* Required action
Check every line of the entries for the string "shown" and return the ones that contain it.

-- Records follows --

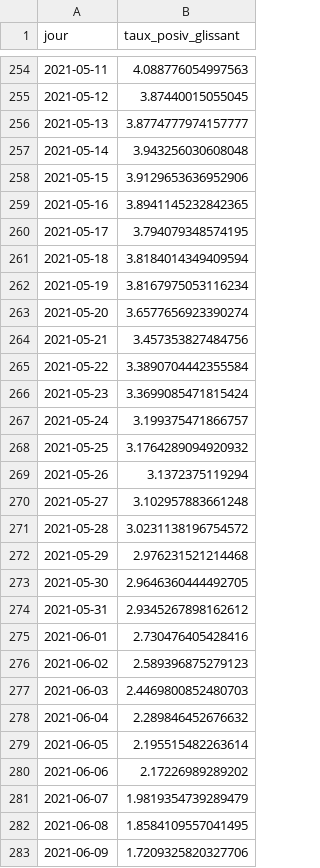
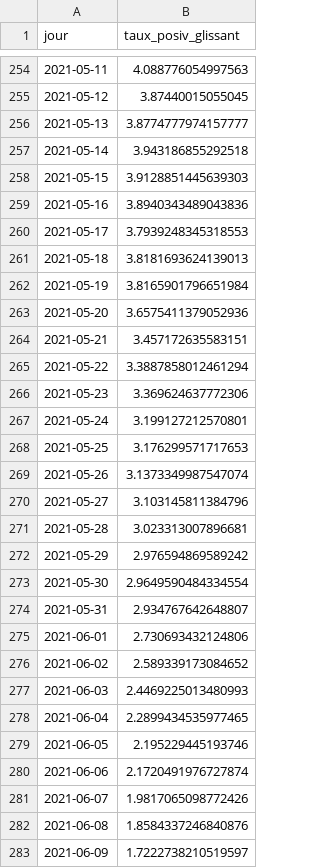
Before and after one commit to martiblc/covid-data-auto, a CSV file: data/positivite_france.csv, drawn as a sheet; only a part is shown, gaps mark what is left out; the diff covers the shown part only.

```diff
--- a/data/positivite_france.csv
+++ b/data/positivite_france.csv
@@ -256,28 +256,28 @@ jour,taux_posiv_glissant
 2021-05-13,3.8774777974157777
-2021-05-14,3.943256030608048
-2021-05-15,3.9129653636952906
-2021-05-16,3.8941145232842365
-2021-05-17,3.794079348574195
-2021-05-18,3.8184014349409594
-2021-05-19,3.8167975053116234
-2021-05-20,3.6577656923390274
-2021-05-21,3.457353827484756
-2021-05-22,3.3890704442355584
-2021-05-23,3.3699085471815424
-2021-05-24,3.199375471866757
-2021-05-25,3.1764289094920932
-2021-05-26,3.1372375119294
-2021-05-27,3.102957883661248
-2021-05-28,3.0231138196754572
-2021-05-29,2.976231521214468
-2021-05-30,2.9646360444492705
-2021-05-31,2.9345267898162612
-2021-06-01,2.730476405428416
-2021-06-02,2.589396875279123
-2021-06-03,2.4469800852480703
-2021-06-04,2.289846452676632
-2021-06-05,2.195515482263614
-2021-06-06,2.17226989289202
-2021-06-07,1.9819354739289479
-2021-06-08,1.8584109557041495
-2021-06-09,1.7209325820327706
+2021-05-14,3.943186855292518
+2021-05-15,3.9128851445639303
+2021-05-16,3.8940343489043836
+2021-05-17,3.7939248345318553
+2021-05-18,3.8181693624139013
+2021-05-19,3.8165901796651984
+2021-05-20,3.6575411379052936
+2021-05-21,3.457172635583151
+2021-05-22,3.3887858012461294
+2021-05-23,3.369624637772306
+2021-05-24,3.199127212570801
+2021-05-25,3.176299571717653
+2021-05-26,3.1373349987547074
+2021-05-27,3.103145811384796
+2021-05-28,3.023313007896681
+2021-05-29,2.976594869589242
+2021-05-30,2.9649590484334554
+2021-05-31,2.934767642648807
+2021-06-01,2.730693432124806
+2021-06-02,2.589339173084652
+2021-06-03,2.4469225013480993
+2021-06-04,2.2899434535977465
+2021-06-05,2.195229445193746
+2021-06-06,2.1720491976727874
+2021-06-07,1.9817065098772426
+2021-06-08,1.8584337246840876
+2021-06-09,1.7222738210519597
```
Also changed, not shown: 1 added row elsewhere in this file, data/cas_dep.csv, data/incidence_dep.csv, 9 other files.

-- Records concluded --

* Task output
Before and after one commit to martiblc/covid-data-auto, a CSV file: data/positivite_france.csv, drawn as a sheet; only a part is shown, gaps mark what is left out; the diff covers the shown part only.
Also changed, not shown: 1 added row elsewhere in this file, data/cas_dep.csv, data/incidence_dep.csv, 9 other files.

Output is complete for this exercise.